I remember a basketball t-shirt that I saw other boys wearing when I was a preteen that read: “I would rather score 50 points and lose than score 0 points and win.” There’s a side of me that honestly agrees with that perspective sometimes. I like my team to win, but I like the spotlight on myself even more. God is still working on that in me.
We followers of Jesus need to be mindful of this same trap when we consume the news and pick sides on political and social issues. Our personal preferences about the way things ought to be and the solutions we think are best may be more rooted in our own personal desire to gain more for ourselves than a reflection of God’s call on our lives. Yes, I’d like everyone to talk about me scoring 50 points sometimes more than sharing in a team win. But I’m wrong when I think this way.
How does this play itself out in our current environment? My personal preference for the 2nd amendment can callously usurp the grieving we ought to feel when yet another awful mass shooting occurs. My personal preference for a certain immigration policy ought not de-humanize those who are affected in life-altering ways by my views. My personal preference for certain economic policies ought not assume that redistributing someone else’s money is the final solution to fixing our culture’s deepest problems. Often we don’t separate personal preference from the Kingdom of God’s calling in our lives.
The Apostle Paul had some very clear corrections for the church in Galatia because there were Christ-followers coming out of a Jewish background who wanted to impose circumcision upon non-Jewish Christ-followers. It never occurred to these Jewish folk that non-Jews may not want to become more like them. Furthermore, requiring Jewish identity markers upon Christ-followers undermined the entire purpose Jesus came to die, rise again, and call all people to a relationship with Himself through faith without regard for culture.
Paul says to the church: “I am astonished that you are so quickly deserting the one who called you to live in the grace of Christ and are turning to a different gospel— which is really no gospel at all. Evidently some people are throwing you into confusion and are trying to pervert the gospel of Christ” (Galatians 1:6-7; NIV).
To impose requirements upon others to become more like you before becoming a “real” Christ-follower is a perversion of the gospel. Strong words. And a real danger today if we aren’t careful.
So do people think we believe that Jesus really came so that all people could be part of His family forever because of the way we talk about the pressing social issues of our day?
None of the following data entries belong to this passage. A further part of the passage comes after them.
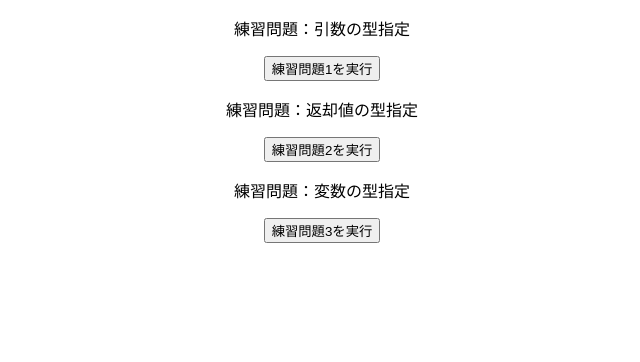
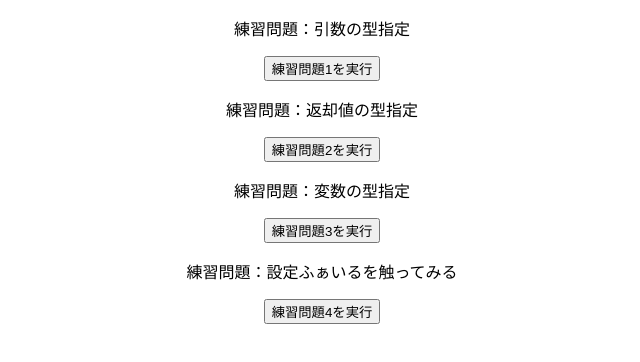
Before and after one commit to Ha-ji-me/learning-react-typescript, a React (Create React App) app: page / in a window 1280 px wide. Shown: the top 362 px of the page, without its empty margins (318-958 px from the left). Built offline with nearby package versions, Linux system fonts and the light colour scheme.

Commit message:
sec9/ts基礎: tsconfigでは型への細かい設定を行える

```diff
--- a/src/App.tsx
+++ b/src/App.tsx
@@ -4,6 +4,7 @@
 import { Practice1 } from './practices/Practice1';
 import { Practice2 } from './practices/Practice2';
 import { Practice3 } from './practices/Practice3';
+import { Practice4 } from './practices/Practice4';
 
 function App() {
   return (
@@ -11,6 +12,7 @@
       <Practice1 />
       <Practice2 />
       <Practice3 />
+      <Practice4 />
     </div>
   );
 }
--- /dev/null
+++ b/src/practices/Practice4.tsx
@@ -0,0 +1,18 @@
+export const Practice4 = () => {
+
+  const getTotalFee = (num: number): number => {
+    const total = num * 1.1;
+    return total;
+  }
+
+  const onClickPractice = () => {
+    console.log(getTotalFee(1000));
+  }
+
+  return (
+    <div>
+      <p>練習問題：設定ふぁいるを触ってみる</p>
+      <button onClick={ onClickPractice }>練習問題4を実行</button>
+    </div>
+  )
+}
--- a/tsconfig.json
+++ b/tsconfig.json
@@ -10,7 +10,7 @@
     "skipLibCheck": true,
     "esModuleInterop": true,
     "allowSyntheticDefaultImports": true,
-    // "strict": true,
+    "strict": true,
     "forceConsistentCasingInFileNames": true,
     "noFallthroughCasesInSwitch": true,
     "module": "esnext",
```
Do they think we are willing to give up benefits for ourselves so that others may share God’s desire for justice and healing?
Jesus did not come to assume power over others; he came to serve so that we may gain at his expense. He told his followers (and us!): “…whoever wants to become great among you must be your servant, and whoever wants to be first must be slave of all. For even [Jesus] did not come to be served, but to serve, and to give his life as a ransom for many” (Mark 10:43-45; NIV). This clear admonition of Jesus is often lost in the rhetoric Christ-followers find themselves expressing. Myself included.
Paul tells the confused Galatians what our marching orders are: “serve one another humbly in love. For the entire law is fulfilled in keeping this one command: ‘Love your neighbor as yourself.’ If you bite and devour each other, watch out or you will be destroyed by each other” (Galatians 5:13-15; NIV).
I fear we are often biting and devouring one another at the expense of the mission Jesus gave us. He told us to forfeit power, just like he did at the hands of the jealous Jews and oppressive Romans. He did it so that we could have a new life. He gave up everything, so that we could gain. Everything.
May God, through the power of the Holy Spirit, open the eyes of His Church in America to things yet unseen. The gospel is more important than our personal preferences. It is more important than imposing our own form of “circumcision” on those not like ourselves. It is more important than scoring 50 points and losing the “game”.
The gospel is everything. Do the people around us know that?